* **REQUIRED WORK**
Select, from the data, each line where "with" occurs.
-------
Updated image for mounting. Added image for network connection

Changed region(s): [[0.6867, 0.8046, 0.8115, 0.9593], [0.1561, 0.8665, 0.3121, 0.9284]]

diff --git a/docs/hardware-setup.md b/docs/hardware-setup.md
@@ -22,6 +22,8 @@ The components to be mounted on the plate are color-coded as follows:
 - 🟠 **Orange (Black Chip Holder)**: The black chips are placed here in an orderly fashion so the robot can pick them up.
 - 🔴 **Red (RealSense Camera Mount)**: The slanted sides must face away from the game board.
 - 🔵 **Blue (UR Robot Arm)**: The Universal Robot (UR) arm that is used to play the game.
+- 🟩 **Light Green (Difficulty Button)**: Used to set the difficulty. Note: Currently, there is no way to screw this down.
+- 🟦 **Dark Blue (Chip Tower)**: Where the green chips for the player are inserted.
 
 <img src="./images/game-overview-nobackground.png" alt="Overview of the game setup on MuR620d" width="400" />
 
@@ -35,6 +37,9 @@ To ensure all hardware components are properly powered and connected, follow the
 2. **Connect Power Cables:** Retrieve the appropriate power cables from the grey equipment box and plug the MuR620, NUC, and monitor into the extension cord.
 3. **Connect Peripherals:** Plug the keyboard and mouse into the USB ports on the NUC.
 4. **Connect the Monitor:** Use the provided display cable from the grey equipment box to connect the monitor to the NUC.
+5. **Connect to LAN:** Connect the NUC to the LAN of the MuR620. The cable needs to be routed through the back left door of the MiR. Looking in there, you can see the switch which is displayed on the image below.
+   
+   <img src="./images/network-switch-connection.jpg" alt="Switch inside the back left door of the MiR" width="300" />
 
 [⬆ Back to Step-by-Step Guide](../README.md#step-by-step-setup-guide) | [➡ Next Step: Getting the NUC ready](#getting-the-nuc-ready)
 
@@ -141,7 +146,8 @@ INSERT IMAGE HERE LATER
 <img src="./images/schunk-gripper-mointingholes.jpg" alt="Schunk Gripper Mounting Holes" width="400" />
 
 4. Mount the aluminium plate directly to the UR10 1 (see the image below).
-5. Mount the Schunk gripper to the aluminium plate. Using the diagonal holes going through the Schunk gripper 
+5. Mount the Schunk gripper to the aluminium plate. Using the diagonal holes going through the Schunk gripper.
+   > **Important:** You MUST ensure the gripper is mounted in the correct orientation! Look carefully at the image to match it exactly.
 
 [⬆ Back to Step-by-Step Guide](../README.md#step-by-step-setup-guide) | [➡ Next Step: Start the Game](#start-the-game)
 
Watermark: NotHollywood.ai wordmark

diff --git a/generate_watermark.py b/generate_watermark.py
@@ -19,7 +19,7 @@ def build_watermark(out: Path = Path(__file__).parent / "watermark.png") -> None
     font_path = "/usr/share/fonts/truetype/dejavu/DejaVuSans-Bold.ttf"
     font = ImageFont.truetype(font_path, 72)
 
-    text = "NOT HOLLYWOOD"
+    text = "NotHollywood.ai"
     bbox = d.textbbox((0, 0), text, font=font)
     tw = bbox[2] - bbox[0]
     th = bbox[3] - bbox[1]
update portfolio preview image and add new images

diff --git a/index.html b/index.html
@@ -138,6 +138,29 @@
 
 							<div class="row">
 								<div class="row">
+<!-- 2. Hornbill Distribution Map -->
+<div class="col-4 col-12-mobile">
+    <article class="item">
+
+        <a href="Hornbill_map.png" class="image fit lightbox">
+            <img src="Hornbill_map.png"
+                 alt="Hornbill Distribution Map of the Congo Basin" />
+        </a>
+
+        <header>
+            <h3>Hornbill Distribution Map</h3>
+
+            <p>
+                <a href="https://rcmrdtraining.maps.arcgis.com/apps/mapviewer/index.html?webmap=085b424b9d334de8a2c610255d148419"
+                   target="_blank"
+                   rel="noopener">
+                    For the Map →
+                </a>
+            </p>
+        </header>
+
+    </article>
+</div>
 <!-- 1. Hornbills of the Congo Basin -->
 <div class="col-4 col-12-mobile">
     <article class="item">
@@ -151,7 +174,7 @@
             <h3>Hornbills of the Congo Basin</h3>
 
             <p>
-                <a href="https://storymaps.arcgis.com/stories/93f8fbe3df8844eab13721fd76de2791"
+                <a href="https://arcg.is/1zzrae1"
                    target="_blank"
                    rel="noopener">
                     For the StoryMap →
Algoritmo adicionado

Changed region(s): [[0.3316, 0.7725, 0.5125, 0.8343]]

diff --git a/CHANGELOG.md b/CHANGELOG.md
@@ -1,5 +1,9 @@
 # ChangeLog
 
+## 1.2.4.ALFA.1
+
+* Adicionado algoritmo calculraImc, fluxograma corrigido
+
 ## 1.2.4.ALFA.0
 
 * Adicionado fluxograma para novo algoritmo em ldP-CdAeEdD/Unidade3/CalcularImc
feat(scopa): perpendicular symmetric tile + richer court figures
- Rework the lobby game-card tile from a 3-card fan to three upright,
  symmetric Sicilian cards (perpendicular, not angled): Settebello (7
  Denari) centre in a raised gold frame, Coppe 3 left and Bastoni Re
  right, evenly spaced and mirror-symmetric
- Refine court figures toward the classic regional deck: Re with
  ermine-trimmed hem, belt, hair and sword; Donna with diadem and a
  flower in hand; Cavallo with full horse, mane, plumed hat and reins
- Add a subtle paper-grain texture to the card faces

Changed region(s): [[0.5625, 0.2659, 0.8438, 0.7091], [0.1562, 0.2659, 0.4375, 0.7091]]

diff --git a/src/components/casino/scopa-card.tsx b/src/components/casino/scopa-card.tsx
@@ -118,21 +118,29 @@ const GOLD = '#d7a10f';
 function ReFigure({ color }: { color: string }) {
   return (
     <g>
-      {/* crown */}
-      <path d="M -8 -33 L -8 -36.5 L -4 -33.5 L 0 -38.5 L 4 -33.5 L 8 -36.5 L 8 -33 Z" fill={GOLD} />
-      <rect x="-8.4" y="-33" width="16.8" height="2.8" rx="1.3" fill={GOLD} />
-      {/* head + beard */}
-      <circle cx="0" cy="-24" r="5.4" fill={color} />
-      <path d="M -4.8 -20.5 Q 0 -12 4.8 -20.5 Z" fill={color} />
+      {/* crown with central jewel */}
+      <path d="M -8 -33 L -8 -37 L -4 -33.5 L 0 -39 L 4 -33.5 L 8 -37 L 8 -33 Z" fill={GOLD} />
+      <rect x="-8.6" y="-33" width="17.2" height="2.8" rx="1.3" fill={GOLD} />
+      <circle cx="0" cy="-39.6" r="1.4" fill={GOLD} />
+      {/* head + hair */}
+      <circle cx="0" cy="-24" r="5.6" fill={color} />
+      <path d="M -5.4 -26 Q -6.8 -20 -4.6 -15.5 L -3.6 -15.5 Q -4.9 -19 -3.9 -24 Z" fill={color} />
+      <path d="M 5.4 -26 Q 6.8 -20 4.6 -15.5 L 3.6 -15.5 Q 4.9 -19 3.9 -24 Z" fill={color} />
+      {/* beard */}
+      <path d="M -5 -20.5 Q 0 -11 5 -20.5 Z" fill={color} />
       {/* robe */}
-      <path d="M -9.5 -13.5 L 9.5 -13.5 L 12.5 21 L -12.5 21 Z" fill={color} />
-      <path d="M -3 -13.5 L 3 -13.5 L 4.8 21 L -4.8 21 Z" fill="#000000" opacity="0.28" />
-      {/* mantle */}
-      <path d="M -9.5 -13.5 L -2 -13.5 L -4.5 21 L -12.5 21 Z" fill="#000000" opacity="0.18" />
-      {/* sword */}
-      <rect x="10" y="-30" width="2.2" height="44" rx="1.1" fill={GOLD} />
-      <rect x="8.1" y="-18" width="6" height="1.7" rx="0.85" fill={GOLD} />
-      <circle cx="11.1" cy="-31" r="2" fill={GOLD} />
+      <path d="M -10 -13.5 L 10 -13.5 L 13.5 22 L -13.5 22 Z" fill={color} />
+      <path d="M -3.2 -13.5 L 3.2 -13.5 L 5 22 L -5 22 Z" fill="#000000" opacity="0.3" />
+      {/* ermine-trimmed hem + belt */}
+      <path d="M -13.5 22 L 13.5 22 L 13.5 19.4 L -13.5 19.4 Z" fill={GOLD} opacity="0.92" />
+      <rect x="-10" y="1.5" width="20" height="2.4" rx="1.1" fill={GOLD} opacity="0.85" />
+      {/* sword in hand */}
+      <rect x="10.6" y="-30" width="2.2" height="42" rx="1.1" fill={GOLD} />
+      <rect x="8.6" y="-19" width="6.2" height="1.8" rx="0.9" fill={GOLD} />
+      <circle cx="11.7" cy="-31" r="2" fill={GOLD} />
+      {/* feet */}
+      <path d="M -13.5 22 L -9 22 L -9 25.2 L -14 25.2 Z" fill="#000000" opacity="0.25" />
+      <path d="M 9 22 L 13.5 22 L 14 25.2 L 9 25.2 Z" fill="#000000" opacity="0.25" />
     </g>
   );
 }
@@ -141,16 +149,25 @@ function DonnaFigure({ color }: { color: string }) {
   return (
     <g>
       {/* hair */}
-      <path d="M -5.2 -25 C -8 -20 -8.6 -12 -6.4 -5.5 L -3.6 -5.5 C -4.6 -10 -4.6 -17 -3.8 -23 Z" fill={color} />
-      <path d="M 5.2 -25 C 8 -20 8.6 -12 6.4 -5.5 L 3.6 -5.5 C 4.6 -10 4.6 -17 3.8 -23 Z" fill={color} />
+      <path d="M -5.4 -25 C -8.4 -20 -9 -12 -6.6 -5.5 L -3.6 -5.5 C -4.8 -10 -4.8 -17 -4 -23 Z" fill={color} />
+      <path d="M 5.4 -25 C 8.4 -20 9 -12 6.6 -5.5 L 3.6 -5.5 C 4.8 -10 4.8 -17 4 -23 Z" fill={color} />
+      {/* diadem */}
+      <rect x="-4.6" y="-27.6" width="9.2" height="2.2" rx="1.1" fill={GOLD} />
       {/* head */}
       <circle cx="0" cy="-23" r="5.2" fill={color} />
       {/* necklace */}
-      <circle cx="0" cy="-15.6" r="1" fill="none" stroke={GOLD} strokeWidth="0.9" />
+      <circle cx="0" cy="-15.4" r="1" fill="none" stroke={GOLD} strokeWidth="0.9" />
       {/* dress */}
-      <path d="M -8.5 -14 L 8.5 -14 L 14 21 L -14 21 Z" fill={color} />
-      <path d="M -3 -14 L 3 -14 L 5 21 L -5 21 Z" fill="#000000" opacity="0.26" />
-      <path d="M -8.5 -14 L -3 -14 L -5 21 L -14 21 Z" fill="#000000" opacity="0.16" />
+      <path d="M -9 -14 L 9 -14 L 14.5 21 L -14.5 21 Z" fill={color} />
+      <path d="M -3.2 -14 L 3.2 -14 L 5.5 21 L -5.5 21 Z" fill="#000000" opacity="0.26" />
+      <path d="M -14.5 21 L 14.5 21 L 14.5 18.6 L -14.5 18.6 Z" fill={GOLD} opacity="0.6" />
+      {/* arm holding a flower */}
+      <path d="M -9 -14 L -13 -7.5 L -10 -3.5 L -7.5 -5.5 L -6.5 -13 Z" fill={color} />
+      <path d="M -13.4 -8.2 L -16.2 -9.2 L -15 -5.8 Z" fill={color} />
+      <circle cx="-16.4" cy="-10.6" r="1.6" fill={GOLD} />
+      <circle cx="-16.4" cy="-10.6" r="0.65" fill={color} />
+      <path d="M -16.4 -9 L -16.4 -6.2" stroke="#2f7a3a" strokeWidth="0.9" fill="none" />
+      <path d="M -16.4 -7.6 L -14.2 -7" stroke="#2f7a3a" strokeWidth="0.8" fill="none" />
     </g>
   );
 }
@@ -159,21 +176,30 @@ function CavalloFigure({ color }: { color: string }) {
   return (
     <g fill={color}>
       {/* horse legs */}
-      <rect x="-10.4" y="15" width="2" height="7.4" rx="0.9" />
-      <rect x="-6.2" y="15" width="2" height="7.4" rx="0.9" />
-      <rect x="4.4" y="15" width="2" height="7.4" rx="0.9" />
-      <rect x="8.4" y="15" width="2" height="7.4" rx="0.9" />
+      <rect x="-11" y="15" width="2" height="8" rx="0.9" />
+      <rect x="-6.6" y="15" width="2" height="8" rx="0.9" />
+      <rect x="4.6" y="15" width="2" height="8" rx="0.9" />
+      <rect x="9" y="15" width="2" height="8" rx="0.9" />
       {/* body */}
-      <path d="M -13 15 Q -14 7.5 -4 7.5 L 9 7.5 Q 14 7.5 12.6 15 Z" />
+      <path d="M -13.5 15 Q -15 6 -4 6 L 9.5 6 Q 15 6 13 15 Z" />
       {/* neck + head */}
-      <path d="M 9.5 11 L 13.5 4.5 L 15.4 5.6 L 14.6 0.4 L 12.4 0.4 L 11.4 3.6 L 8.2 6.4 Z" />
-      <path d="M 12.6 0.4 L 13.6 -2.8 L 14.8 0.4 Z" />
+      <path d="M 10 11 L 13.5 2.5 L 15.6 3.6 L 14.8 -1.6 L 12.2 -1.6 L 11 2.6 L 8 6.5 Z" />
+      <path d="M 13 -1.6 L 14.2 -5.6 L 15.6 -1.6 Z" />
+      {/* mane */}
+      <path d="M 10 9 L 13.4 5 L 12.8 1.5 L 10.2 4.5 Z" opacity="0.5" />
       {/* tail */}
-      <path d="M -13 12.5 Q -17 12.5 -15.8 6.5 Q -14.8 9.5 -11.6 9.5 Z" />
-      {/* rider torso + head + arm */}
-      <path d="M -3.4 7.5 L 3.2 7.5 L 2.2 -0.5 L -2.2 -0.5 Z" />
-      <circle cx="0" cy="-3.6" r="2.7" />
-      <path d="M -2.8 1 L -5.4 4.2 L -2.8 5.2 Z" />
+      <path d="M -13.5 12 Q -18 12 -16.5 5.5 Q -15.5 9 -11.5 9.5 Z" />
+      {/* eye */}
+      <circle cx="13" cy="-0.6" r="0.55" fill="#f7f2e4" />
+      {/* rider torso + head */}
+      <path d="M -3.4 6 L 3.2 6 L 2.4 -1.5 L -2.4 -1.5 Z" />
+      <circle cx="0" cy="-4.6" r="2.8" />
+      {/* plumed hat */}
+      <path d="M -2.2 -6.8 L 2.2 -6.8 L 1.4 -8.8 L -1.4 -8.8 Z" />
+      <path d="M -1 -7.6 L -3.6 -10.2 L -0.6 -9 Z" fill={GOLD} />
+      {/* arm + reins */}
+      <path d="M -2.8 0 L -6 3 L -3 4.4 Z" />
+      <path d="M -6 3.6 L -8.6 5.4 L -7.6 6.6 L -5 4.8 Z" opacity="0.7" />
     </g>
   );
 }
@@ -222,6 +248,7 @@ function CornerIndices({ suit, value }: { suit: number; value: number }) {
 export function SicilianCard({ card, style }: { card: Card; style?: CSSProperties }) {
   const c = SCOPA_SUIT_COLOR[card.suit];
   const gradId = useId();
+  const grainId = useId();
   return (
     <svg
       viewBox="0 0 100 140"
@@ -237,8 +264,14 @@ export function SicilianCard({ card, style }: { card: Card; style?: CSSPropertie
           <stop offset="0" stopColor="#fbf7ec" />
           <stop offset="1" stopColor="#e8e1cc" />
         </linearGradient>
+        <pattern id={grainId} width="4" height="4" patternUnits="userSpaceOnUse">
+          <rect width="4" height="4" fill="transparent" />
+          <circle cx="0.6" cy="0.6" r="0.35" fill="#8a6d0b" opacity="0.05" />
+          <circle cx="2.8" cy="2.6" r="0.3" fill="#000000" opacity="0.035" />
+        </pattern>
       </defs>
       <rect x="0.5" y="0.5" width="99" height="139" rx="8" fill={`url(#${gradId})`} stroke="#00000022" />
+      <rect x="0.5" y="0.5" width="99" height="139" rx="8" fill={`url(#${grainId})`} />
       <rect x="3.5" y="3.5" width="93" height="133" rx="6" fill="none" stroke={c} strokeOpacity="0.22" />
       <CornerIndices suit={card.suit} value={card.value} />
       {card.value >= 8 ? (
-------
* **ANSWER TO THIS EXERCISE**
- Refine court figures toward the classic regional deck: Re with
  ermine-trimmed hem, belt, hair and sword; Donna with diadem and a
  flower in hand; Cavallo with full horse, mane, plumed hat and reins
+      {/* crown with central jewel */}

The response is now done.